The coating for the nuts: I looked and the sugar was just starting to dissolve. I went to my pc to pull up my blog. Came back. BURNT. So I had to start over. When I made the 2nd batch I didn’t think that there was enough coating for the peanuts, so I made a little extra. Otherwise everything else went smooth.

The dulce de leche: I usually make my own by boiling a can of condensed milk. But this time I decided to buy some. When I got home I found that I had inadvertently picked up a can of? Condensed milk. Since I didn’t have time to boil it, I decided to try another method and cook it in a saucepan. I thought this would take a while, so I went back to my pc. Came back into the kitchen to check on it. Edges were BURNT. So off to the store again to buy some.

Today I learned/reinforced two simple rules. No surfing the net, while you things boiling on the stove!!!

These are really rich but sooooo good.
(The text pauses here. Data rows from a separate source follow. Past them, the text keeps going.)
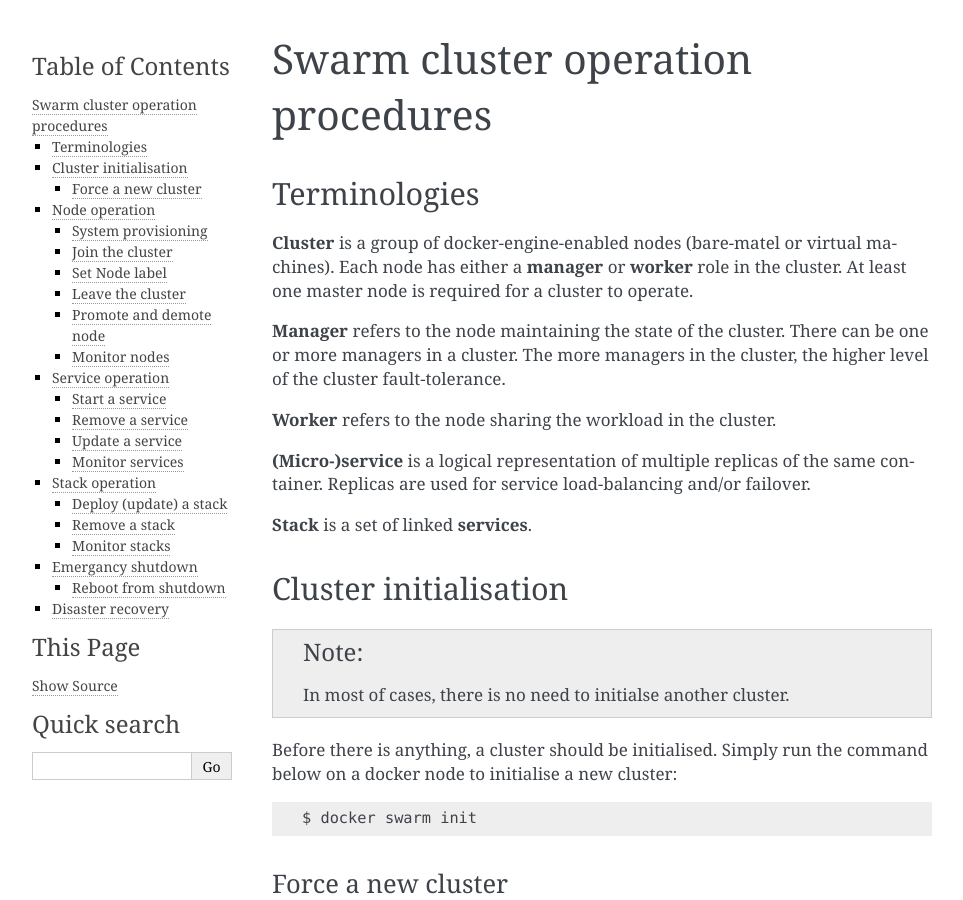
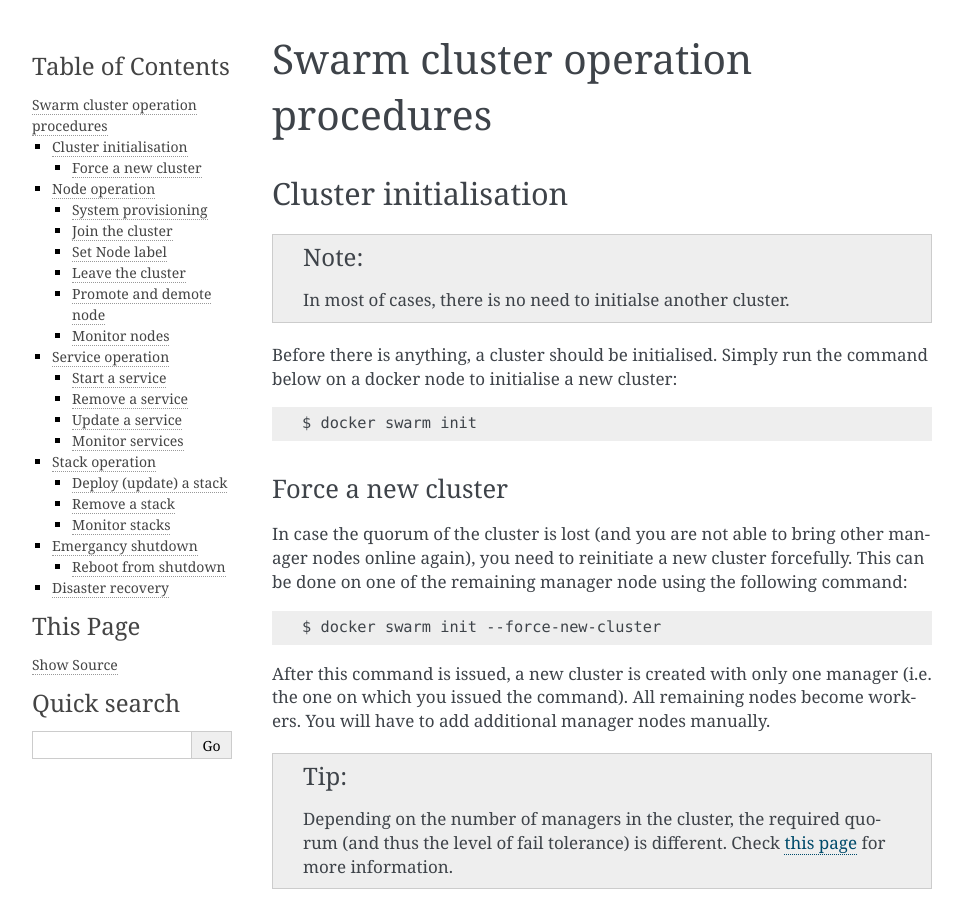
Before and after one commit to Donders-Institute/docker-swarm-setup, a Sphinx documentation site: the page built from doc/operation.rst, in a window 1280 px wide and 900 px high. Shown: the whole window, without its empty margins (148-1111 px from the left). Built offline with Sphinx 7.4.7, drawn with Linux system fonts in a browser that asks for light colours.

```diff
--- a/doc/index.rst
+++ b/doc/index.rst
@@ -10,6 +10,7 @@ DCCN Docker Swarm Cluster
    :maxdepth: 2
 
    Introduction <intro.rst>
+   Terminology <terminology.rst>
    Design <design.rst>
    Operation <operation.rst>
    Monitoring <monitor.rst>
--- a/doc/operation.rst
+++ b/doc/operation.rst
@@ -1,18 +1,5 @@
 Swarm cluster operation procedures
 **********************************
-
-Terminologies
-=============
-
-**Cluster** is a group of docker-engine-enabled nodes (bare-matel or virtual machines). Each node has either a **manager** or **worker** role in the cluster. At least one master node is required for a cluster to operate.
-
-**Manager** refers to the node maintaining the state of the cluster. There can be one or more managers in a cluster. The more managers in the cluster, the higher level of the cluster fault-tolerance.
-
-**Worker** refers to the node sharing the workload in the cluster.
-
-**(Micro-)service** is a logical representation of multiple replicas of the same container.  Replicas are used for service load-balancing and/or failover.
-
-**Stack** is a set of linked **services**.
 
 Cluster initialisation
 ======================
```
Also changed, not shown: doc/terminology.rst (added, +14 -0 lines), 1 other file.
So rich, I almost couldn’t finish my little 2×2 square.

The next time I make these I will probably tweak the following two things;

The Dulce De Leche – I think I will add some melted caramel into this mixture to give the gooeyness im used to.

The Chocolate – I might use a ½ semisweet ½ bittersweet chocolate combo, and make my chocolate layer a little thinner

Never the less they were enjoyed by all!

For printable version of the recipe click here

Next week: Russian Grandmothers’ Apple Pie-Cake